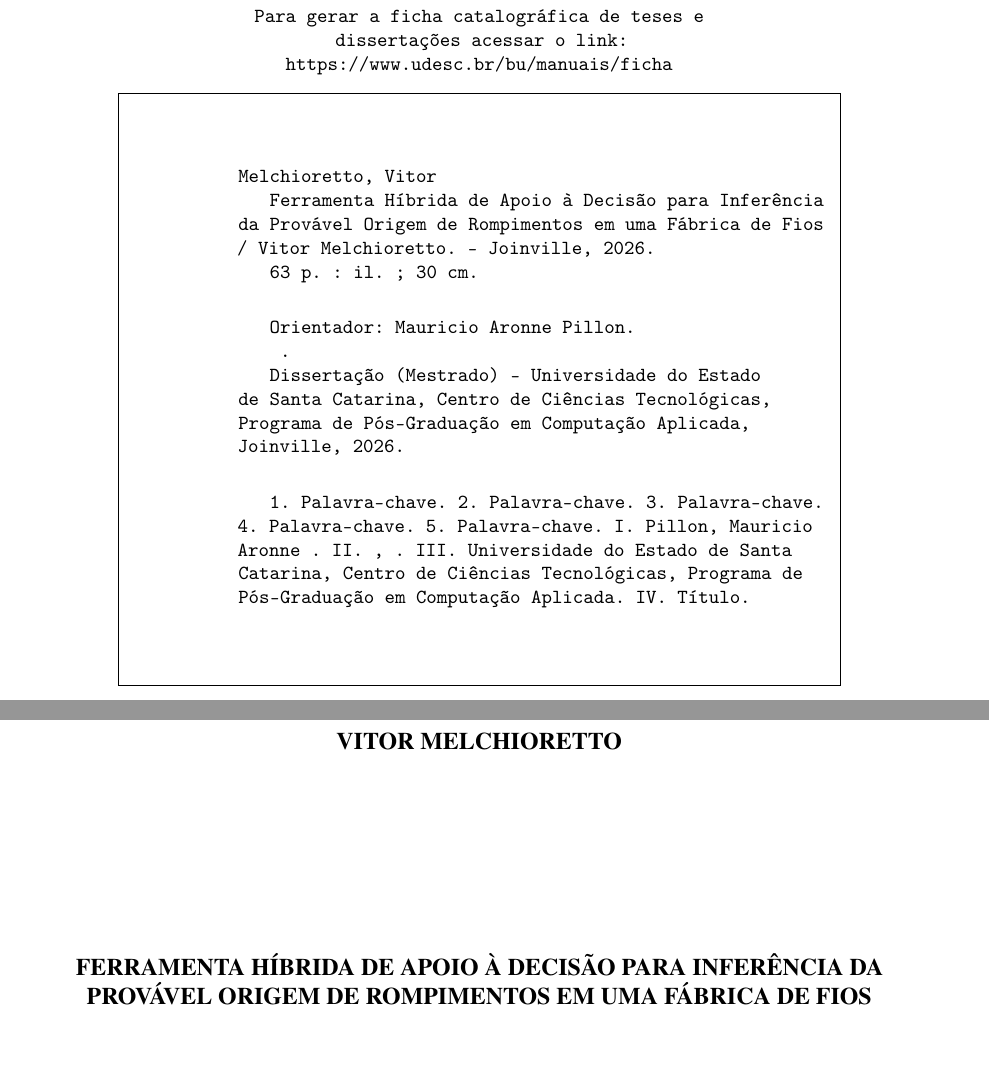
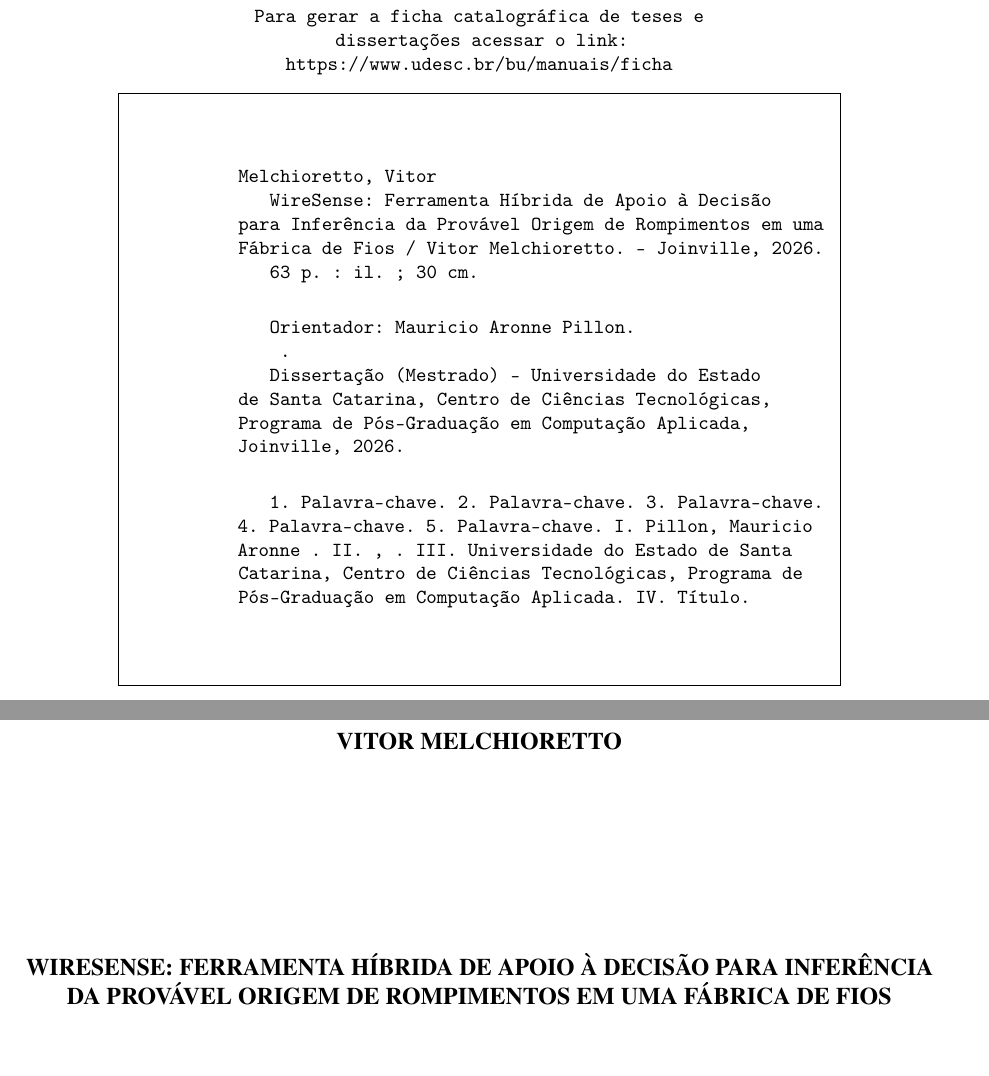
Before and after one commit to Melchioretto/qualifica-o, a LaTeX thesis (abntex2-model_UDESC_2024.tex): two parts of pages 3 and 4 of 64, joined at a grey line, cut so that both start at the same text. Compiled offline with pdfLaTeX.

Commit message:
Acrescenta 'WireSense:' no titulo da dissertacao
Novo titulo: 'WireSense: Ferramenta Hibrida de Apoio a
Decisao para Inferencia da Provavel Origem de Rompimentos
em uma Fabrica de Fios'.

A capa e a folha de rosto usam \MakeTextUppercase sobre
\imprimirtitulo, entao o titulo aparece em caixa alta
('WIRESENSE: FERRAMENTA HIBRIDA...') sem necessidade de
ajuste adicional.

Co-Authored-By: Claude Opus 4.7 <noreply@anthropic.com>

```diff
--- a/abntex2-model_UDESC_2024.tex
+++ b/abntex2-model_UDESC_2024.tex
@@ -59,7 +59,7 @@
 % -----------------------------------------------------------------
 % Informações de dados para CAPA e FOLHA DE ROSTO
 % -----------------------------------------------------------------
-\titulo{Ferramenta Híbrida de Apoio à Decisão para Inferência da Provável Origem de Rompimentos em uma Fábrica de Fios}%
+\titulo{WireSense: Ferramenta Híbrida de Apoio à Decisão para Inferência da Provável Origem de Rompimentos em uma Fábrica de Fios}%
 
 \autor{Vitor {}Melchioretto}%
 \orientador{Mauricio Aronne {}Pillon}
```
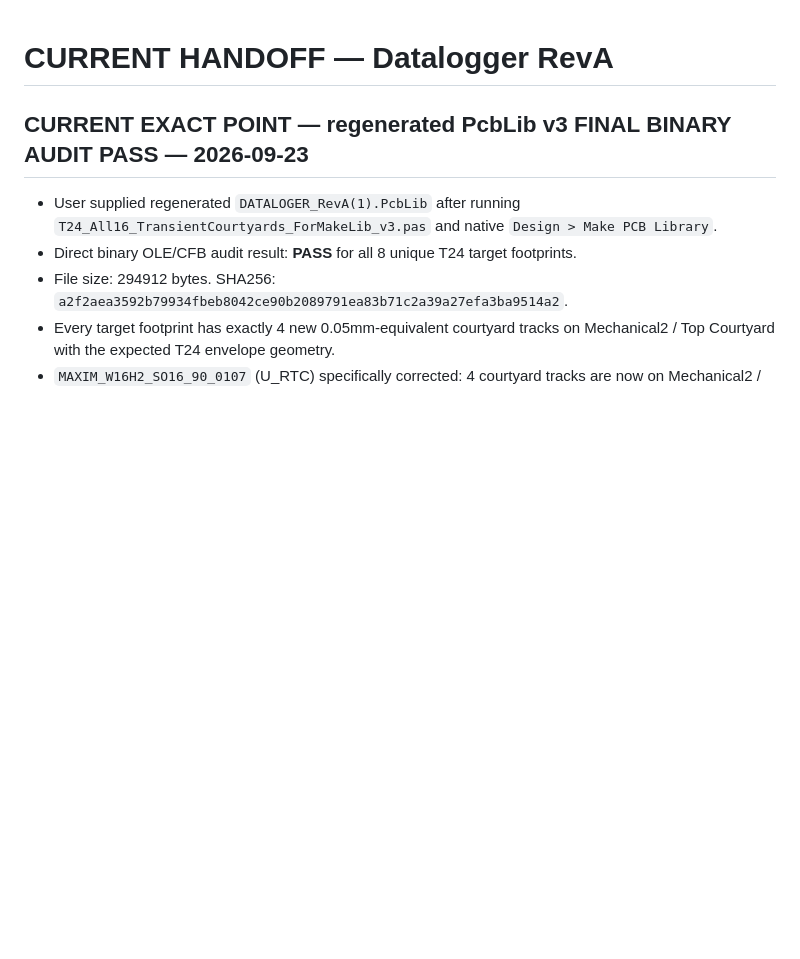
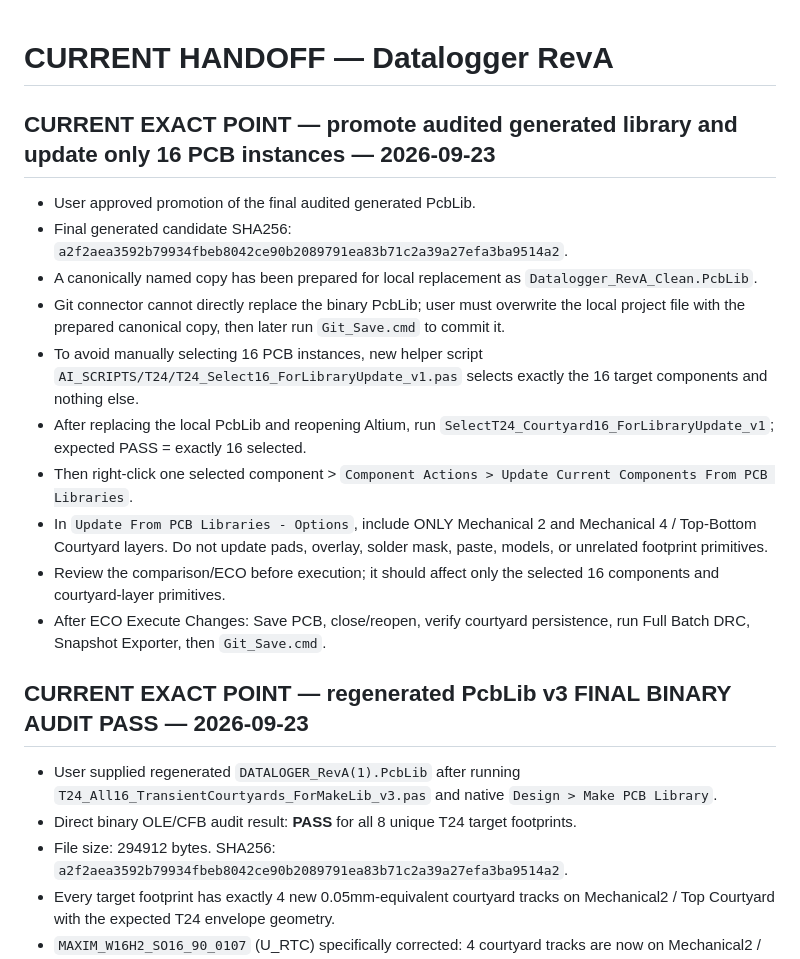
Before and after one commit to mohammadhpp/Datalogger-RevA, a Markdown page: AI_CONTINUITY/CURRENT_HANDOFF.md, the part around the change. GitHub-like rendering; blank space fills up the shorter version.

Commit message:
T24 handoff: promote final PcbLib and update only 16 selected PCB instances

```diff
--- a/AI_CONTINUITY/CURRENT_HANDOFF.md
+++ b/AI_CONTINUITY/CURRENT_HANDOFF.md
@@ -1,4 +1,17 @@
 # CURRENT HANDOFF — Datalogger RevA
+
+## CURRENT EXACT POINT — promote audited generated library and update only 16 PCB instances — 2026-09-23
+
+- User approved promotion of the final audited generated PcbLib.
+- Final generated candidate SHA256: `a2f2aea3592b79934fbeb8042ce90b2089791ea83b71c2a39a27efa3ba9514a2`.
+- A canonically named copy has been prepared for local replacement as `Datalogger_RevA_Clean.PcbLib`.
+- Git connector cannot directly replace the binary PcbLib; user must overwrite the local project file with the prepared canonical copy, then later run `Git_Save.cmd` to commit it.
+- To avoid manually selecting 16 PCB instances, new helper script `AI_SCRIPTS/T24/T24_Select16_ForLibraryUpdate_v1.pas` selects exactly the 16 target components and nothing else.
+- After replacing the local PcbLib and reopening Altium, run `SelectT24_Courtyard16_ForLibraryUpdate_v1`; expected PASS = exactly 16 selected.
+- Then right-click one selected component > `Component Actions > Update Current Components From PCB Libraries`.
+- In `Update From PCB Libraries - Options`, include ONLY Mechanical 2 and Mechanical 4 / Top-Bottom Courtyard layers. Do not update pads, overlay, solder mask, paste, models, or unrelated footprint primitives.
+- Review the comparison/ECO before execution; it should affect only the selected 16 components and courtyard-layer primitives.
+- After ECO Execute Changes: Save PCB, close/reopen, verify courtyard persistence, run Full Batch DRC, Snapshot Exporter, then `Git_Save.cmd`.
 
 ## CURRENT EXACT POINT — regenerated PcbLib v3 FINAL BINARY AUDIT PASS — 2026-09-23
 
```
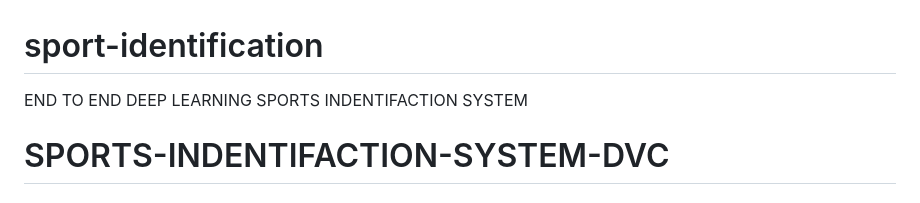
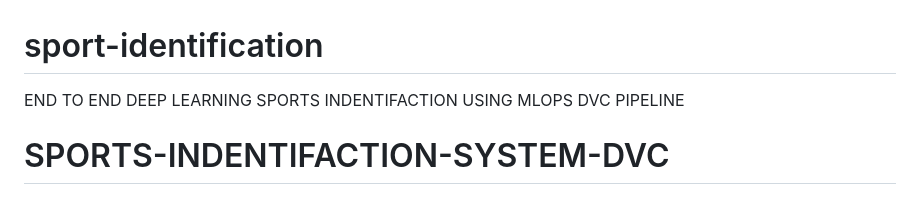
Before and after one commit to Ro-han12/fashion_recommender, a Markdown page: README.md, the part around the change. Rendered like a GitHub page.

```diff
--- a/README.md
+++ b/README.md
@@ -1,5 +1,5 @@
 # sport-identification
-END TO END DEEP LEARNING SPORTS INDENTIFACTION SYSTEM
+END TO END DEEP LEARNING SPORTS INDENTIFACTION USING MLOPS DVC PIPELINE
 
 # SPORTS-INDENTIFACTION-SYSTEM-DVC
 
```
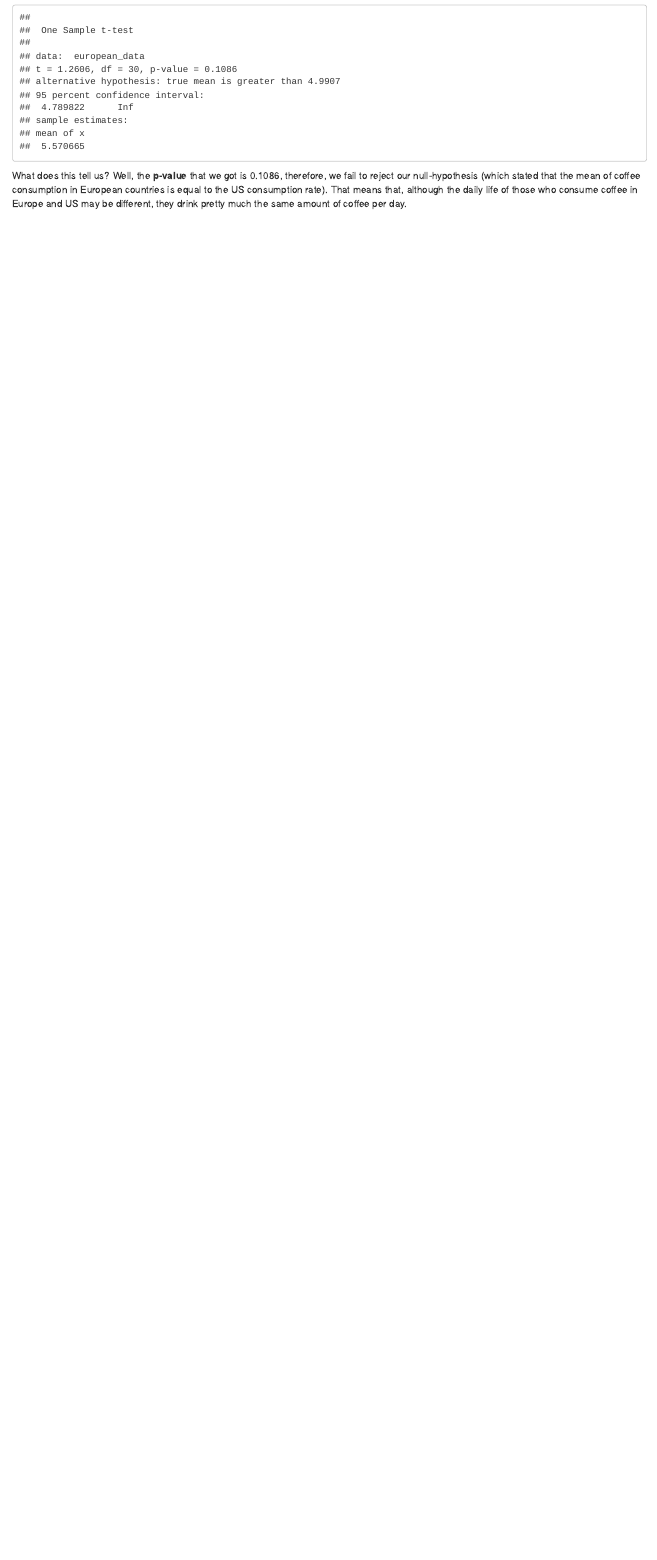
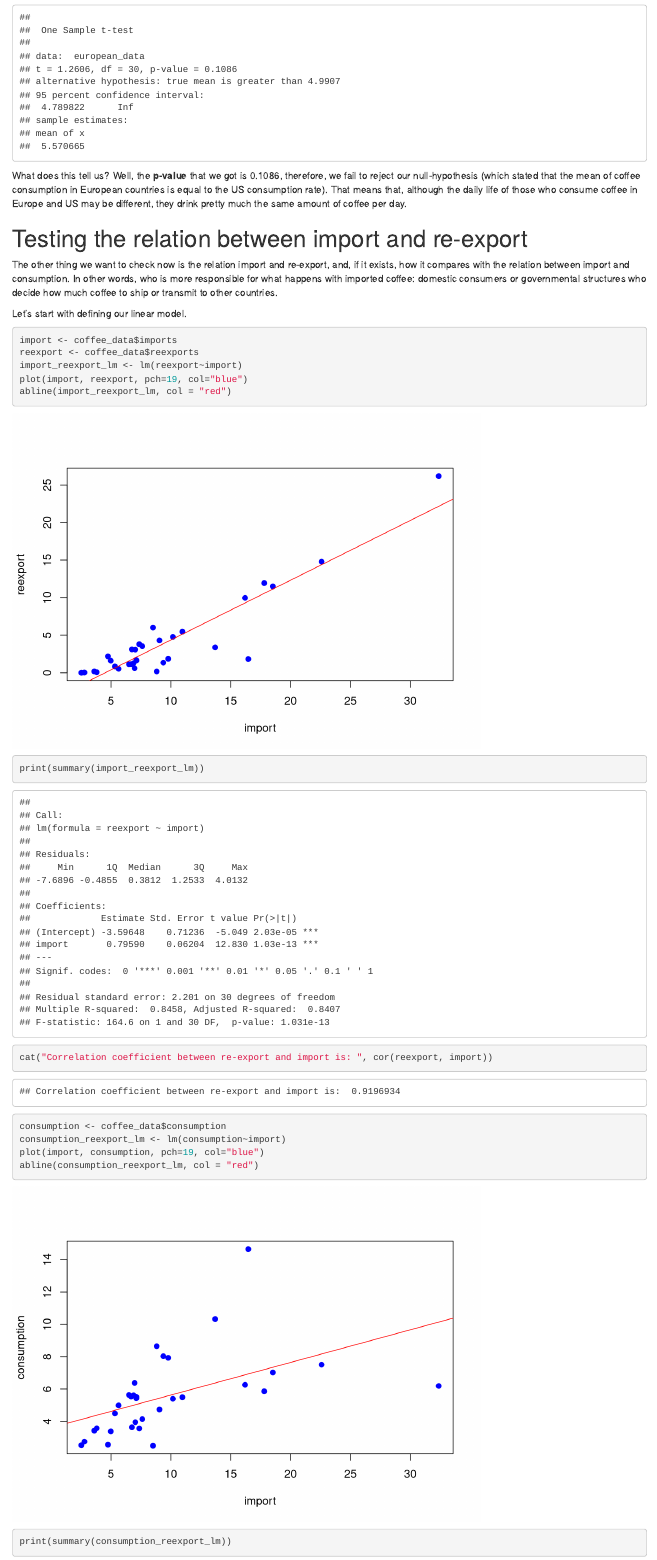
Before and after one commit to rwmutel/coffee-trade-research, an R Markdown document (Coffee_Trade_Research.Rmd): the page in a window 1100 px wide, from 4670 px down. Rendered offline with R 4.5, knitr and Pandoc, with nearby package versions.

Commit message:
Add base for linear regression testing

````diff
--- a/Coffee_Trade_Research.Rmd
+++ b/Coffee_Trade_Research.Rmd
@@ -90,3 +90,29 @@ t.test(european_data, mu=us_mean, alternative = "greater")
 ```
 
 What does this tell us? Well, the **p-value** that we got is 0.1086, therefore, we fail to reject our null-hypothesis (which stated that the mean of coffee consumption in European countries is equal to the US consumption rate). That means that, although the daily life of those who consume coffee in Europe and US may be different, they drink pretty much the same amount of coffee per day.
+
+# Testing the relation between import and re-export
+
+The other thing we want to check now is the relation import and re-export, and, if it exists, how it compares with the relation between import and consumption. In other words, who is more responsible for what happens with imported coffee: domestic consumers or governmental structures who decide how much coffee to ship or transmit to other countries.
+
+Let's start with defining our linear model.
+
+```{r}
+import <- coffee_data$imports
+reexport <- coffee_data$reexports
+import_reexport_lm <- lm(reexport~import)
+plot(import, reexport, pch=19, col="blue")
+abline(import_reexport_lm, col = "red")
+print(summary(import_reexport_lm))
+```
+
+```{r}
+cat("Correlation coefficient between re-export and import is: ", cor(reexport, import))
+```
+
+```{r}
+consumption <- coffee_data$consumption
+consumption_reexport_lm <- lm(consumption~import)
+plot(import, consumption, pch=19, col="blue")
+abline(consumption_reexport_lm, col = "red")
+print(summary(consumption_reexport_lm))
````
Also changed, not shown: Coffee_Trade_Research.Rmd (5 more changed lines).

ASSIGNMENT
Look through the entries for the string "PcbLib". Every line that has it belongs in the answer.

YOUR SOLUTION
T24 handoff: promote final PcbLib and update only 16 selected PCB instances
+- User approved promotion of the final audited generated PcbLib.
+- A canonically named copy has been prepared for local replacement as `Datalogger_RevA_Clean.PcbLib`.
+- Git connector cannot directly replace the binary PcbLib; user must overwrite the local project file with the prepared canonical copy, then later run `Git_Save.cmd` to commit it.
+- After replacing the local PcbLib and reopening Altium, run `SelectT24_Courtyard16_ForLibraryUpdate_v1`; expected PASS = exactly 16 selected.
 ## CURRENT EXACT POINT — regenerated PcbLib v3 FINAL BINARY AUDIT PASS — 2026-09-23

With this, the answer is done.